A phylogeny as an object of class
Probably not a good way to scale a tree for comparative studies. What does it mean to scale every edge of the phylogeny to the same length?
This is not a rhetorical question. First, consider that on a 'reconstructed' tree with only extant taxa, it would mean assuming the time between births of new lineages that survive to the modern is extremely constant over evolutionary history (because the unit-length wouldn't change, unlike the birth-death model, which assumes lineages that survive to the modern accumulate at an accelerating exponential rate, even with constant birth and death rates).
A paleontological tree (say, under the Fossilized Birth-Death Model) treated with this 'unit-length' approach would assuming constancy and rigid homogeneity of the timing between the birth (origination events) of new lineages that (a) survive to the modern day, or (b) are sampled at some future point in the fossil record. We should assume even with constant extinction and fossilization rates that such lineages should occur more frequently as we approach the present-day.
Note that in neither of those cases, the 'unit-length' branch-scaling approach does not produce trees whose edge lengths somehow represent the 'speciational' model, where evolutionary change is entirely 'cladogenetic' (ala punctuated equilibrium) and associated only with branching events. This would only be true on the true, perfectly sampled tree, which isn't what anyone has.
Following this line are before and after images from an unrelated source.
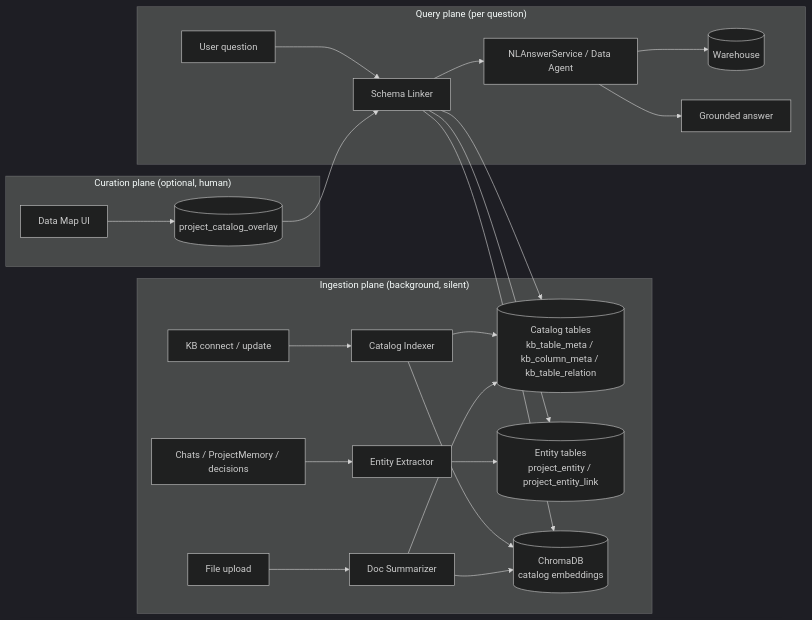
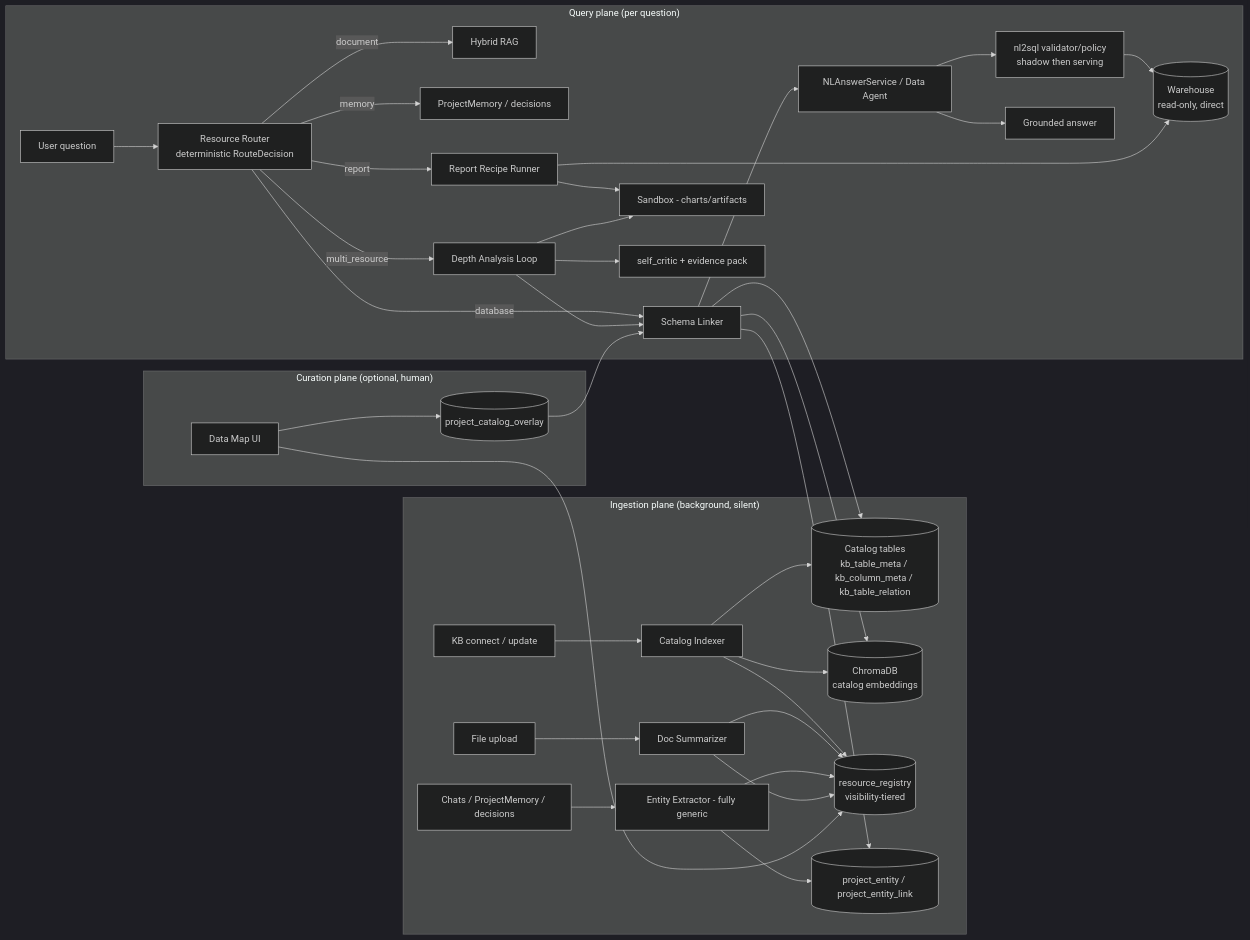
The diagram in docs/superpowers/specs/2026-08-10-project-knowledge-graph-design.md (Minhaz2858/zhanlu_v1), drawn with Mermaid (dark theme) before and after one commit. The commit also changed other lines of this file and 789 other files, not shown here.

First line of the commit message:
docs(memory): update project memory and session logs for Aug 5-10

````diff
--- a/docs/superpowers/specs/2026-08-10-project-knowledge-graph-design.md
+++ b/docs/superpowers/specs/2026-08-10-project-knowledge-graph-design.md
@@ -48,28 +64,42 @@
 ```mermaid
 flowchart LR
     subgraph Ingestion["Ingestion plane (background, silent)"]
         KB[KB connect / update] --> CI[Catalog Indexer]
         UP[File upload] --> DS[Doc Summarizer]
-        CHAT[Chats / ProjectMemory / decisions] --> EE[Entity Extractor]
+        CHAT[Chats / ProjectMemory / decisions] --> EE[Entity Extractor - fully generic]
         CI --> CT[(Catalog tables<br/>kb_table_meta / kb_column_meta / kb_table_relation)]
-        DS --> CT
-        EE --> ET[(Entity tables<br/>project_entity / project_entity_link)]
         CI --> CH[(ChromaDB<br/>catalog embeddings)]
-        DS --> CH
+        CI --> REG
+        DS --> REG
+        EE --> REG
+        EE --> ET[(project_entity / project_entity_link)]
+        DS --> REG[(resource_registry<br/>visibility-tiered)]
     end
 
     subgraph Query["Query plane (per question)"]
-        Q[User question] --> SL[Schema Linker]
+        Q[User question] --> RR[Resource Router<br/>deterministic RouteDecision]
+        RR -->|database| SL[Schema Linker]
+        RR -->|document| RAG[Hybrid RAG]
+        RR -->|memory| MEM[ProjectMemory / decisions]
+        RR -->|report| RRUN[Report Recipe Runner]
+        RR -->|multi_resource| DL[Depth Analysis Loop]
         SL --> CH
         SL --> CT
         SL --> ET
         SL --> NS[NLAnswerService / Data Agent]
-        NS --> DB[(Warehouse)]
+        NS --> NL2[nl2sql validator/policy<br/>shadow then serving]
+        NL2 --> DB[(Warehouse<br/>read-only, direct)]
+        RRUN --> DB
+        RRUN --> SB[Sandbox - charts/artifacts]
+        DL --> SL
+        DL --> SB
+        DL --> CR[self_critic + evidence pack]
         NS --> A[Grounded answer]
     end
 
     subgraph Curation["Curation plane (optional, human)"]
         UI[Data Map UI] --> OV[(project_catalog_overlay)]
+        UI --> REG
         OV --> SL
     end
 ```
````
Thus, overall, the value of the 'unit-length' approach is rather questionable.
Returns the modified phylogeny as an object of class
$root.time element is removed.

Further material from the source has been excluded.